* _EXERCISE PROMPT_
The pictures must be left out, while the rest of the data is copied exactly.

* _DATA TO USE_
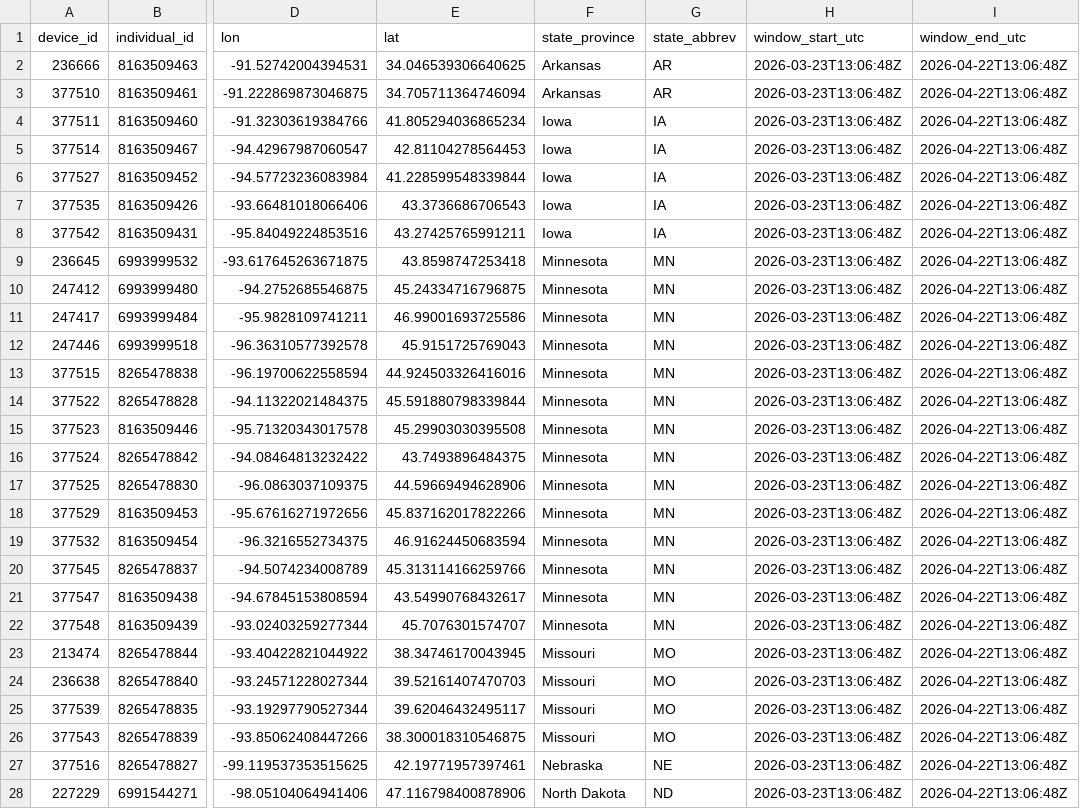
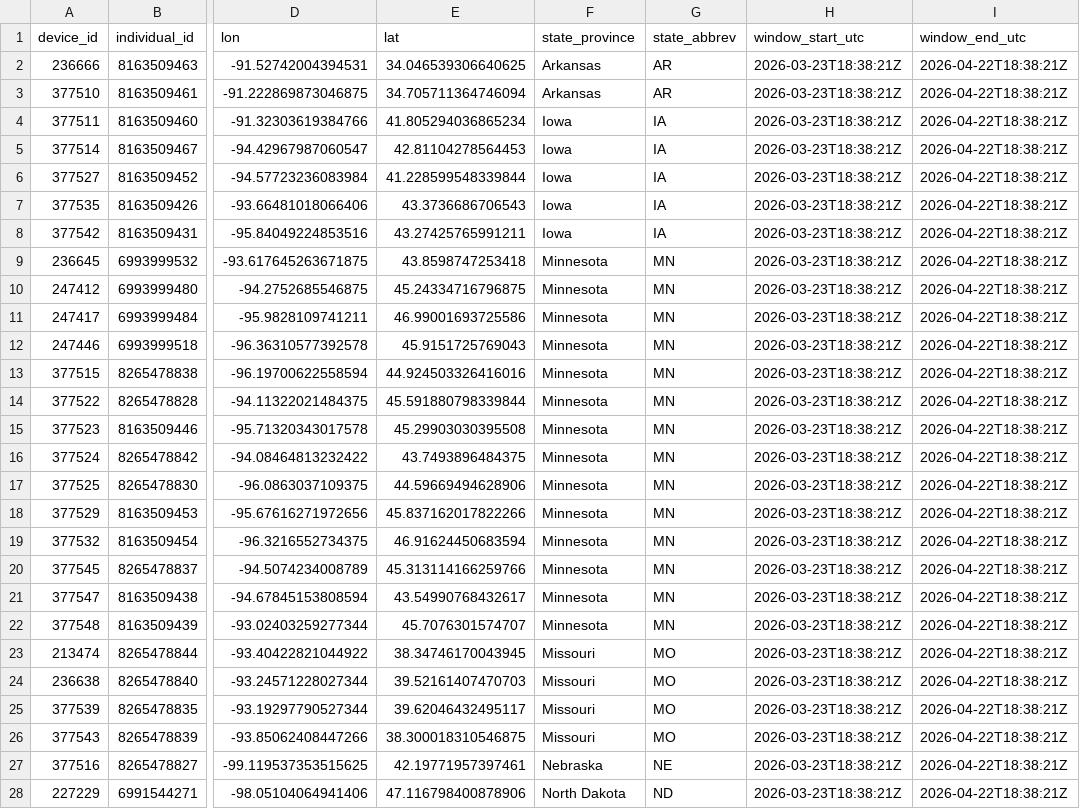
Before and after one commit to askrenr/TransmitterUpdate, a CSV file: docs/data/device_state_province.csv, drawn as a sheet; only a part is shown, gaps mark what is left out; the diff covers the shown part only; the diff names each change by its address in the sheet, - before the commit and + after, or states it on an @@ line.

```diff
--- a/docs/data/device_state_province.csv
+++ b/docs/data/device_state_province.csv
-H2:H28 (window_start_utc): 2026-03-23T13:06:48Z
+H2:H28 (window_start_utc): 2026-03-23T18:38:21Z
-I2:I28 (window_end_utc): 2026-04-22T13:06:48Z
+I2:I28 (window_end_utc): 2026-04-22T18:38:21Z
```
Also changed, not shown: 36 edited cells elsewhere in this file, docs/data/device_migration_metrics.csv, docs/data/state_province_proportions.csv, 4 other files.
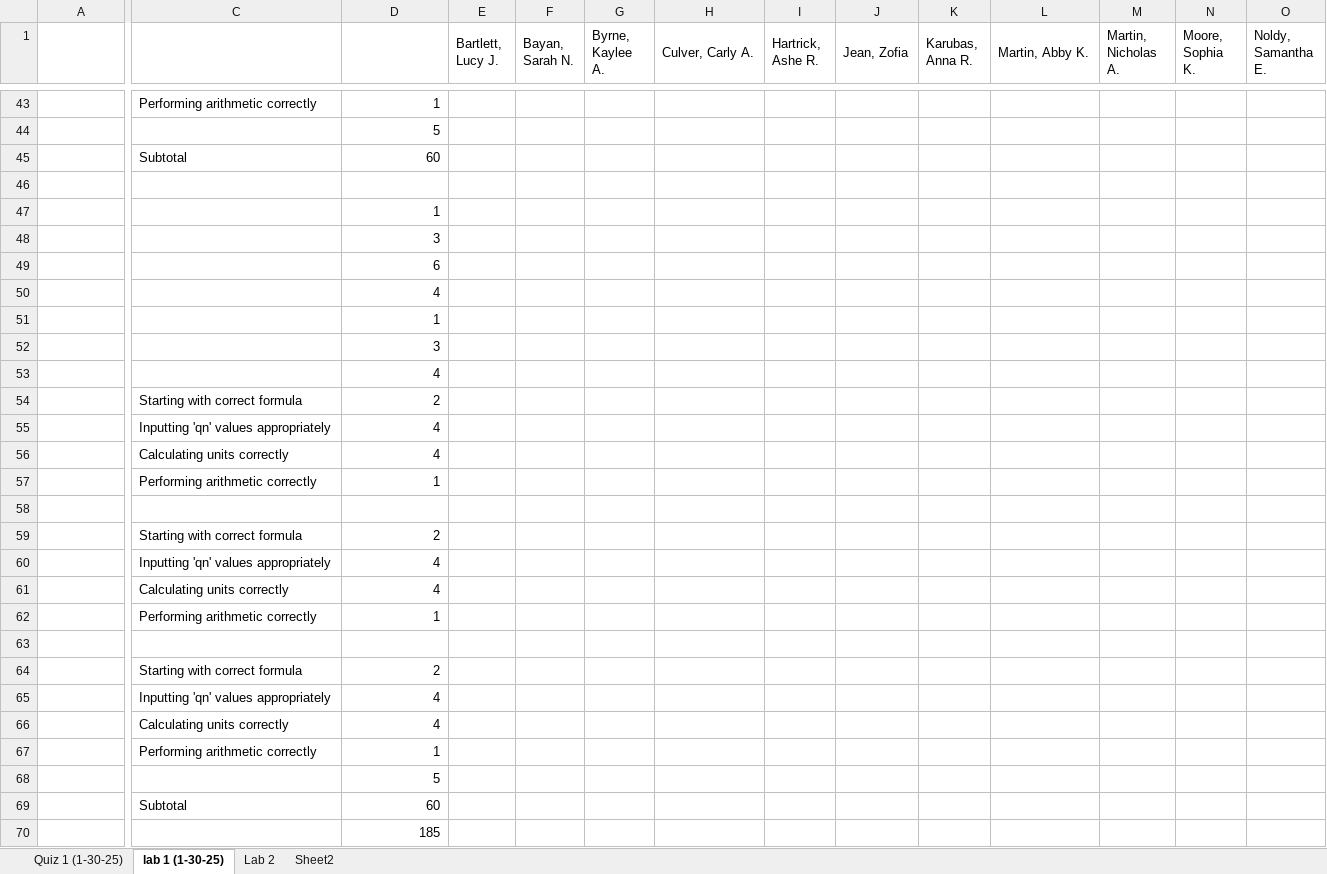
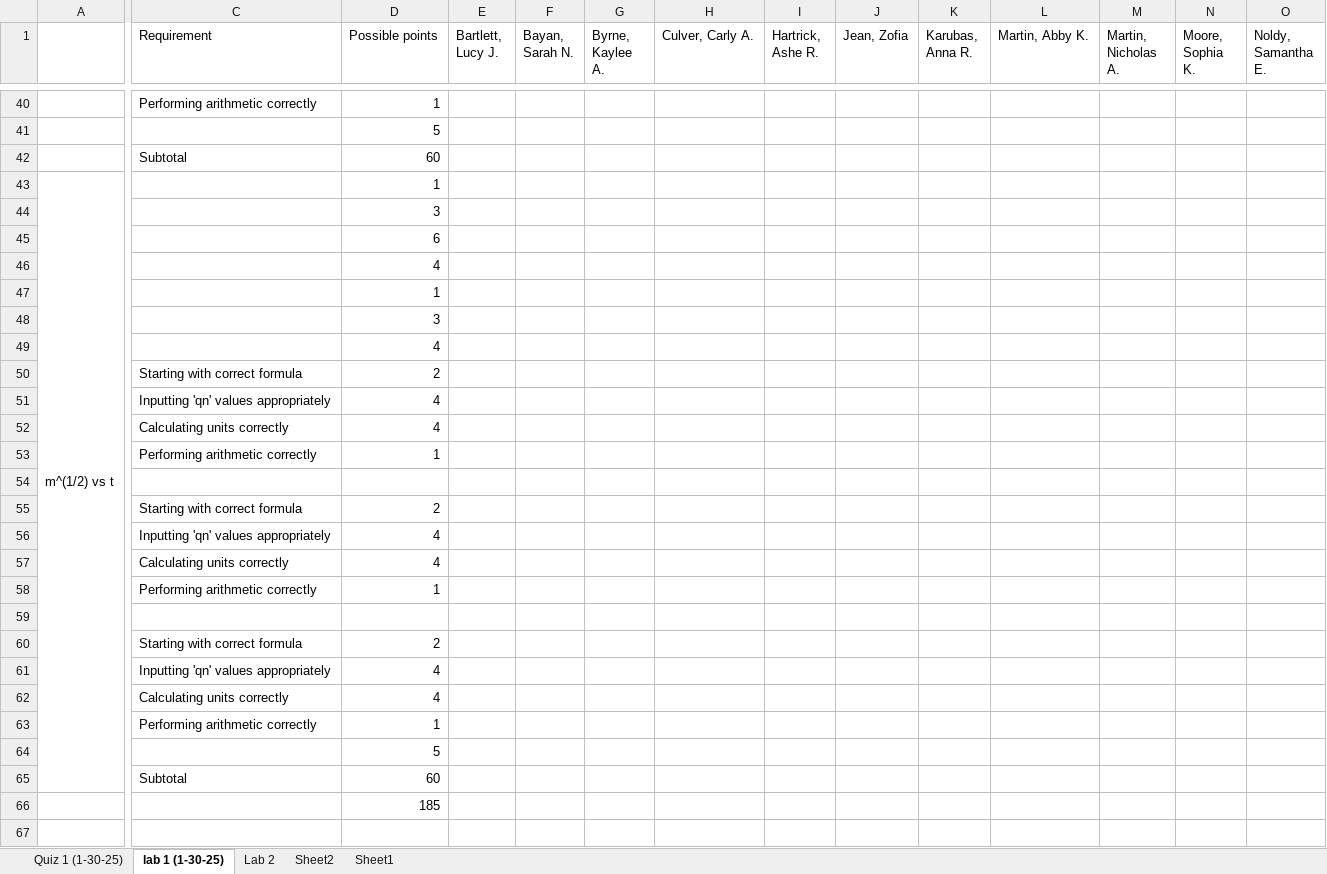
Before and after one commit to ThomasLatzaTeaching/winter2025, an Excel workbook: 201-8 (W25)/grades/000 class totals.xlsx, sheet lab 1 (1-30-25), drawn as a sheet; only a part is shown, gaps mark what is left out; values as stored, in another font and other column widths than the file's, no cell formats; removed rows and columns are numbered as before the commit, all else as after; rows hold the shown columns only; the diff covers the shown part only; the diff names each change by its address in the sheet, - before the commit and + after, or states it on an @@ line.

```diff
--- a/201-8 (W25)/grades/000 class totals.xlsx (sheet lab 1 (1-30-25))
+++ b/201-8 (W25)/grades/000 class totals.xlsx (sheet lab 1 (1-30-25))
+sheet tab: Sheet1
-C1: (empty)
+C1: Requirement
-D1: (empty)
+D1: Possible points
-E1:E2 merged
-F1:F2 merged
-G1:G2 merged
-H1:H2 merged
-I1:I2 merged
-J1:J2 merged
-K1:K2 merged
-L1:L2 merged
-M1:M2 merged
-N1:N2 merged
-O1:O2 merged
-row 46: (empty)
-A43: (empty)
+A43: m^(1/2) vs t
+A43:A65 merged
```
Also changed, not shown: 5 added rows, 8 removed rows, 27 edited cells and merged cells elsewhere in this sheet, sheet Lab 2, cell formats, 2 other files.
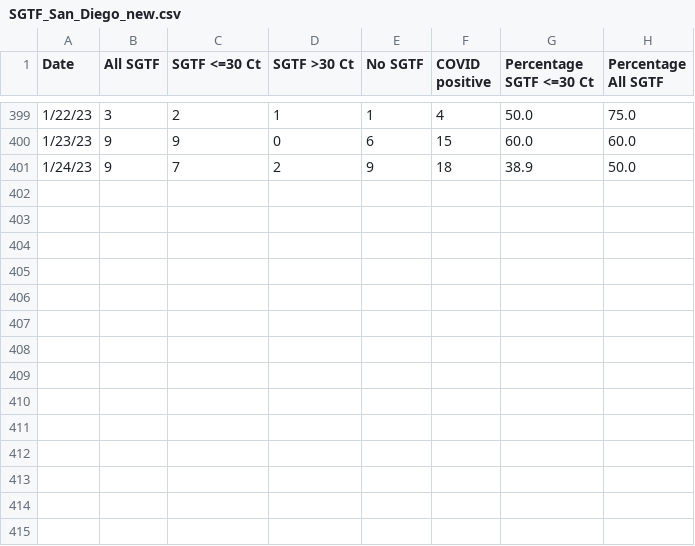
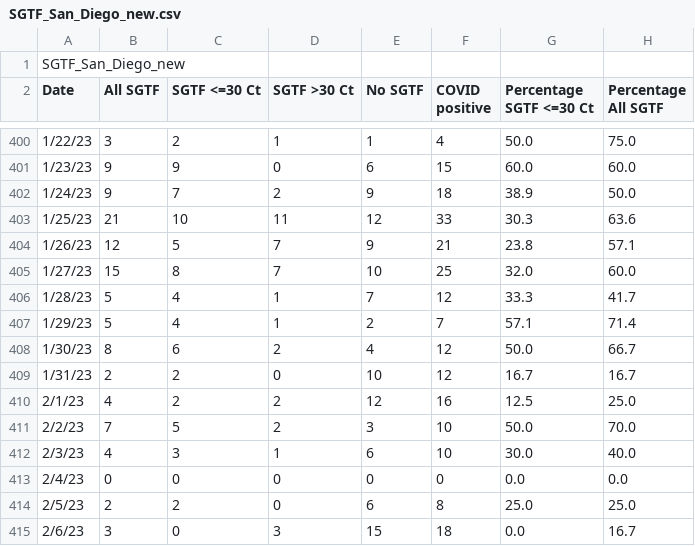
Before and after one commit to andersen-lab/SARS-CoV-2_SGTF_San-Diego, a CSV file: SGTF_San_Diego_new.csv, drawn as a sheet; only a part is shown, gaps mark what is left out.

Commit message:
updated SGTF data

```diff
--- a/SGTF_San_Diego_new.csv
+++ b/SGTF_San_Diego_new.csv
@@ -1 +1,2 @@
+SGTF_San_Diego_new
 Date,All SGTF,SGTF <=30 Ct,SGTF >30 Ct,No SGTF,COVID positive,Percentage SGTF <=30 Ct,Percentage All SGTF
@@ -401 +402,14 @@ Date,All SGTF,SGTF <=30 Ct,SGTF >30 Ct,No SGTF,COVID positive,Percentage SGTF <=
 1/24/23,9,7,2,9,18,38.9,50.0
+1/25/23,21,10,11,12,33,30.3,63.6
+1/26/23,12,5,7,9,21,23.8,57.1
+1/27/23,15,8,7,10,25,32.0,60.0
+1/28/23,5,4,1,7,12,33.3,41.7
+1/29/23,5,4,1,2,7,57.1,71.4
+1/30/23,8,6,2,4,12,50.0,66.7
+1/31/23,2,2,0,10,12,16.7,16.7
+2/1/23,4,2,2,12,16,12.5,25.0
+2/2/23,7,5,2,3,10,50.0,70.0
+2/3/23,4,3,1,6,10,30.0,40.0
+2/4/23,0,0,0,0,0,0.0,0.0
+2/5/23,2,2,0,6,8,25.0,25.0
+2/6/23,3,0,3,15,18,0.0,16.7
```
Also changed, not shown: 1 other file.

* _RESPONSE_
Before and after one commit to askrenr/TransmitterUpdate, a CSV file: docs/data/device_state_province.csv, drawn as a sheet; only a part is shown, gaps mark what is left out; the diff covers the shown part only; the diff names each change by its address in the sheet, - before the commit and + after, or states it on an @@ line.

```diff
--- a/docs/data/device_state_province.csv
+++ b/docs/data/device_state_province.csv
-H2:H28 (window_start_utc): 2026-03-23T13:06:48Z
+H2:H28 (window_start_utc): 2026-03-23T18:38:21Z
-I2:I28 (window_end_utc): 2026-04-22T13:06:48Z
+I2:I28 (window_end_utc): 2026-04-22T18:38:21Z
```
Also changed, not shown: 36 edited cells elsewhere in this file, docs/data/device_migration_metrics.csv, docs/data/state_province_proportions.csv, 4 other files.
Before and after one commit to ThomasLatzaTeaching/winter2025, an Excel workbook: 201-8 (W25)/grades/000 class totals.xlsx, sheet lab 1 (1-30-25), drawn as a sheet; only a part is shown, gaps mark what is left out; values as stored, in another font and other column widths than the file's, no cell formats; removed rows and columns are numbered as before the commit, all else as after; rows hold the shown columns only; the diff covers the shown part only; the diff names each change by its address in the sheet, - before the commit and + after, or states it on an @@ line.

```diff
--- a/201-8 (W25)/grades/000 class totals.xlsx (sheet lab 1 (1-30-25))
+++ b/201-8 (W25)/grades/000 class totals.xlsx (sheet lab 1 (1-30-25))
+sheet tab: Sheet1
-C1: (empty)
+C1: Requirement
-D1: (empty)
+D1: Possible points
-E1:E2 merged
-F1:F2 merged
-G1:G2 merged
-H1:H2 merged
-I1:I2 merged
-J1:J2 merged
-K1:K2 merged
-L1:L2 merged
-M1:M2 merged
-N1:N2 merged
-O1:O2 merged
-row 46: (empty)
-A43: (empty)
+A43: m^(1/2) vs t
+A43:A65 merged
```
Also changed, not shown: 5 added rows, 8 removed rows, 27 edited cells and merged cells elsewhere in this sheet, sheet Lab 2, cell formats, 2 other files.
Before and after one commit to andersen-lab/SARS-CoV-2_SGTF_San-Diego, a CSV file: SGTF_San_Diego_new.csv, drawn as a sheet; only a part is shown, gaps mark what is left out.

Commit message:
updated SGTF data

```diff
--- a/SGTF_San_Diego_new.csv
+++ b/SGTF_San_Diego_new.csv
@@ -1 +1,2 @@
+SGTF_San_Diego_new
 Date,All SGTF,SGTF <=30 Ct,SGTF >30 Ct,No SGTF,COVID positive,Percentage SGTF <=30 Ct,Percentage All SGTF
@@ -401 +402,14 @@ Date,All SGTF,SGTF <=30 Ct,SGTF >30 Ct,No SGTF,COVID positive,Percentage SGTF <=
 1/24/23,9,7,2,9,18,38.9,50.0
+1/25/23,21,10,11,12,33,30.3,63.6
+1/26/23,12,5,7,9,21,23.8,57.1
+1/27/23,15,8,7,10,25,32.0,60.0
+1/28/23,5,4,1,7,12,33.3,41.7
+1/29/23,5,4,1,2,7,57.1,71.4
+1/30/23,8,6,2,4,12,50.0,66.7
+1/31/23,2,2,0,10,12,16.7,16.7
+2/1/23,4,2,2,12,16,12.5,25.0
+2/2/23,7,5,2,3,10,50.0,70.0
+2/3/23,4,3,1,6,10,30.0,40.0
+2/4/23,0,0,0,0,0,0.0,0.0
+2/5/23,2,2,0,6,8,25.0,25.0
+2/6/23,3,0,3,15,18,0.0,16.7
```
Also changed, not shown: 1 other file.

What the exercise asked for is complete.